In addition, according to the predicted demand \( \overline{{P_{li} }} \), the load variation \( \widetilde{{P_{li} }} \) at i^{th} bus is imposed to follow the normal distribution \( N\left( {\mu_{i} ,\sigma_{i}^{2} } \right) \) for exhibiting the uncertainty of the natural load growth. Here, \( \mu_{i} \) is the expectation of the forecast load and \( \sigma_{i} \) is the standard deviation.
2.7 Transmission line uncertainty
Typically, the availability of the existing and candidate transmission lines can utilize the (0–1) distribution to represent the line uncertainty, where 0 indicates the line is in failure (or maintenance) status, while 1 shows the line is in the normal operating state.
3 Uncertainty-averse TRANSCO planning
3.1 Uncertainty characterization
For properly addressing the uncertainties mentioned above in the TRANSCO planning progress, the scenario-based stochastic programming approach is employed here to handle the issued uncertain conditions. A scenario is a sequence of time-based transmission system state, consisted of renewable energy, conventional generation, active demand, electricity price and transmission network. In this paper, the Monte Carlo simulation (MCs) method is applied to generate the set of numerous transmission system scenarios.

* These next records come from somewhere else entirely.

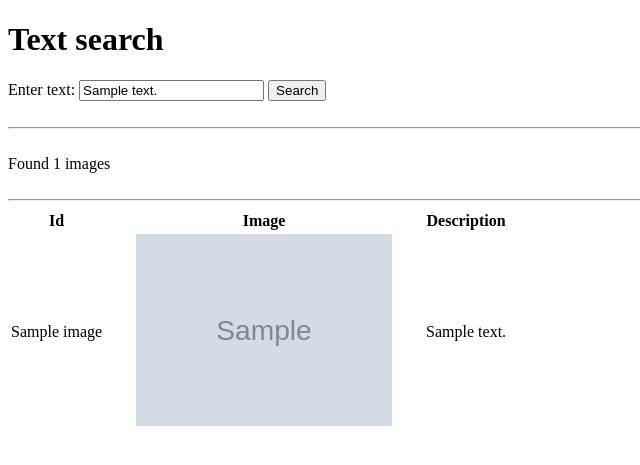
After one commit to grdddj/figma_ui, a FastAPI app: template templates/text_search.html in a window 1280 px wide. The commit adds this page. Shown: the top 465 px of the page, without its empty margins (0-640 px from the left). Run offline with FastAPI, Linux system fonts and the light colour scheme; the template is opened without the code that fills it: most values are stand-ins (such as "Sample title", 1, 10 or a date in 2020); grey boxes marked "Sample" are stand-in pictures.

Commit message:
add search of screen text

```diff
--- a/app.py
+++ b/app.py
@@ -1,6 +1,5 @@
 from __future__ import annotations
 
-import json
 from contextlib import contextmanager
 from pathlib import Path
 
@@ -9,7 +8,12 @@ from fastapi.responses import HTMLResponse
 from fastapi.staticfiles import StaticFiles
 from fastapi.templating import Jinja2Templates
 
-from common import FIGMA_DIR, SCREENS_FILE, get_logger, get_latest_test_report_url
+from common import (
+    FIGMA_DIR,
+    get_latest_test_report_url,
+    get_logger,
+    get_screen_text_content,
+)
 
 HERE = Path(__file__).parent
 
@@ -63,7 +67,7 @@ def read_subdir(flow_name: str, request: Request):
         if flow_name not in get_subdirs_names():
             raise HTTPException(status_code=404, detail="Directory not found")
 
-        screens_content = json.loads(SCREENS_FILE.read_text())
+        screens_content = get_screen_text_content()
         flow_data: list[dict[str, str]] = screens_content[flow_name]
         image_data: list[dict[str, str]] = []
 
@@ -93,3 +97,35 @@ def read_subdir(flow_name: str, request: Request):
                 "unique_tests_and_links": unique_tests_and_links,
             },
         )
+
+
+@app.get("/text")
+def text_search(request: Request, text: str = ""):
+    if not text:
+        image_data = []
+    else:
+        screens_content = get_screen_text_content()
+        image_data: list[dict[str, str]] = []
+
+        for flow_name, flow_data in screens_content.items():
+            for index, screen_info in enumerate(flow_data, start=1):
+                img_name = f"{flow_name}{index}"
+                img_src = f"/static/{flow_name}/{img_name}.png"
+                description = screen_info["description"]
+                if text.lower() in description.lower():
+                    image_data.append(
+                        {
+                            "name": img_name,
+                            "src": img_src,
+                            "description": description,
+                        }
+                    )
+
+    return templates.TemplateResponse(
+        "text_search.html",
+        {
+            "request": request,
+            "text": text,
+            "image_data": image_data,
+        },
+    )
--- a/templates/index.html
+++ b/templates/index.html
@@ -6,6 +6,12 @@
 </head>
 
 <body>
+    <h1>Text search</h1>
+    <form action="/text" method="get">
+        <label for="text">Enter text:</label>
+        <input type="text" id="text" name="text" value="{{ text }}" placeholder="Text to find on screen">
+        <button type="submit">Search</button>
+    </form>
     <h1>Flows</h1>
     <ul>
         {% for subdir, file_count in subdirs_and_filecounts %}
--- /dev/null
+++ b/templates/text_search.html
@@ -0,0 +1,48 @@
+<!DOCTYPE html>
+<html>
+
+<head>
+    <title>Text search</title>
+</head>
+
+<body>
+    <h1>Text search</h1>
+
+    <form method="get">
+        <label for="text">Enter text:</label>
+        <input type="text" id="text" name="text" value="{{ text }}" placeholder="Text to find on screen">
+        <button type="submit">Search</button>
+    </form>
+
+    {% if image_data %}
+
+    <br>
+    <hr>
+    <br>
+    <div>
+        Found {{ image_data|length }} images
+    </div>
+    <br>
+    <hr>
+
+
+    <table>
+        <tr>
+            <th>Id</th>
+            <th>Image</th>
+            <th>Description</th>
+        </tr>
+        {% for image in image_data %}
+        <tr>
+            <td>{{ image.name}}</td>
+            <td><img id="{{ image.name}}" style="margin: 0 30px 0 30px;" width="256" src="{{ image.src }}"
+                    alt="{{ image.name }}">
+            </td>
+            <td>{{ image.description}}</td>
+        </tr>
+        {% endfor %}
+    </table>
+    {% endif %}
+</body>
+
+</html>
```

The repetitive process of the MCs method is built on the random sampling and statistical analysis. Generally, identifying the PDF of each uncertainty variable (as explained in Section 2) is the initial part, then further step is to attain some random samples via the random number generator (RNG). Consequently, the output values of these variables can be calculated in a deterministic model. For shortening the time consuming computation, a well-known scenario reduction technique [20] is introduced to eliminate the non-essential scenarios.
3.2 TRANSCO MPMOTP model

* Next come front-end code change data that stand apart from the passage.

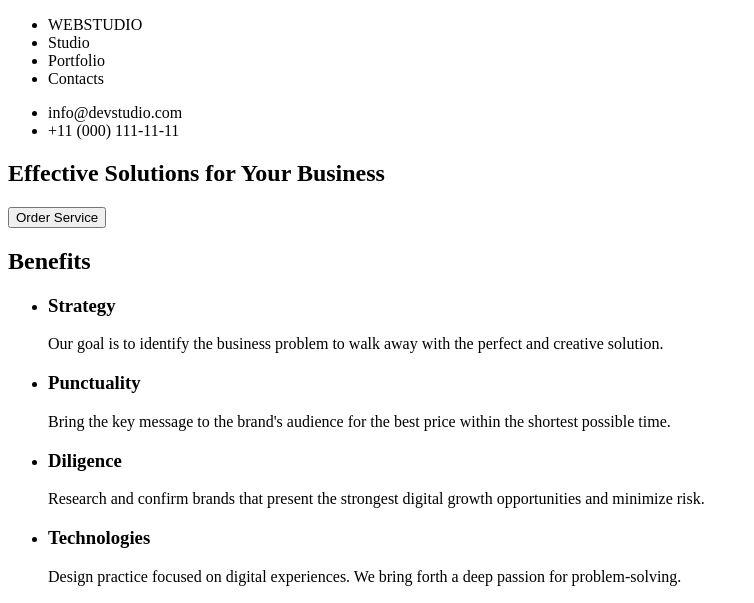
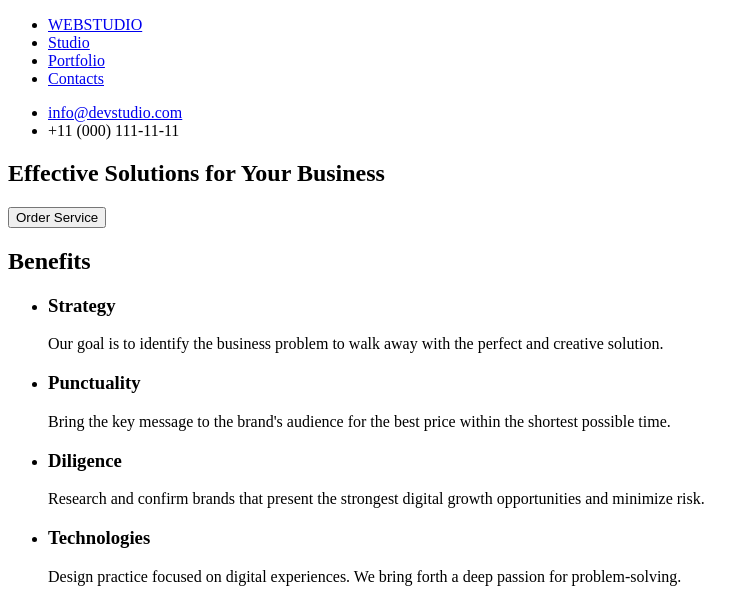
Before and after one commit to starik061/goit-homework-01, a plain HTML site: page index.html in a window 1280 px wide. Shown: the top 603 px of the page, without its empty margins (0-754 px from the left). Drawn offline with Linux system fonts and the light colour scheme.

Commit message:
Editing for the acceptance criteria
Editing for the homework acceptance criteria

```diff
--- a/index.html
+++ b/index.html
@@ -10,14 +10,14 @@
     <header>
       <nav>
         <ul>
-          <li>WEBSTUDIO</li>
-          <li>Studio</li>
-          <li>Portfolio</li>
-          <li>Contacts</li>
+          <li><a href="#">WEBSTUDIO</a></li>
+          <li><a href="#">Studio</a></li>
+          <li><a href="#">Portfolio</a></li>
+          <li><a href="#">Contacts</a></li>
         </ul>
         <ul>
-          <li>info@devstudio.com</li>
-          <li>+11 (000) 111-11-11</li>
+          <li><a href="mailto:info@devstudio.com">info@devstudio.com</a></li>
+          <li><a href="tel:+110001111111"></a>+11 (000) 111-11-11</li>
         </ul>
       </nav>
     </header>
```
Also changed, not shown: images/img_1.jpg, images/img_2.jpg, images/img_3.jpg, images/team_1.jpg, images/team_2.jpg, images/team_3.jpg, images/team_4.jpg.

In this MPMOTP model, the DC optimal power flow (OPF) is used for the specific intention on various sources of uncertainty in the transmission level, equations (16) guarantee the power balance at each bus. Equations (17) enforce the power flowing through the line i-j, and further impose the capacity limits in (18). Constraints (19), (20) and (21) limit the production of the wind power, PV power and conventional generation unit within the particular maximum and minimum values, respectively. Likewise, the constraints (22) ensure the demand of each bus is bounded in the individual upper limit. Constraints (23) imply the capacity of the possible load shedding at i^{th} bus is limited to the actual demand P_{ditω}. Constraints (24) set the voltage angle bounds for each bus.
4 Methodology
In this section, the well-developed two-phase MOPSO algorithm is introduced to properly handle the proposed MPMOTP model, since it is a non-convex nonlinear mixed integer problem associated with the uncertainties’ penetration.
4.1 PSO algorithm
In general, the particle swarm optimization (PSO) algorithm [21] is a population-based self-adaptive method sorted as one of the heuristic methods. Incorporating with the components of particle and swarm, PSO encourages the local and global exploration of the problem space to obtain better convergence, in which a particle denotes the potential optimal solution and a swarm contains a set of particles. Each particle moves towards a multiple dimensions space to seek a possible solution experienced by the decisions of itself and its neighbors. In the searching space, the searching route of a particle can be recognized as the velocity (m) and position (n). The updating rule of PSO will steer the particle swarm to gather in a more promising area with better objective value.
4.2 Two-phase MOPSO schema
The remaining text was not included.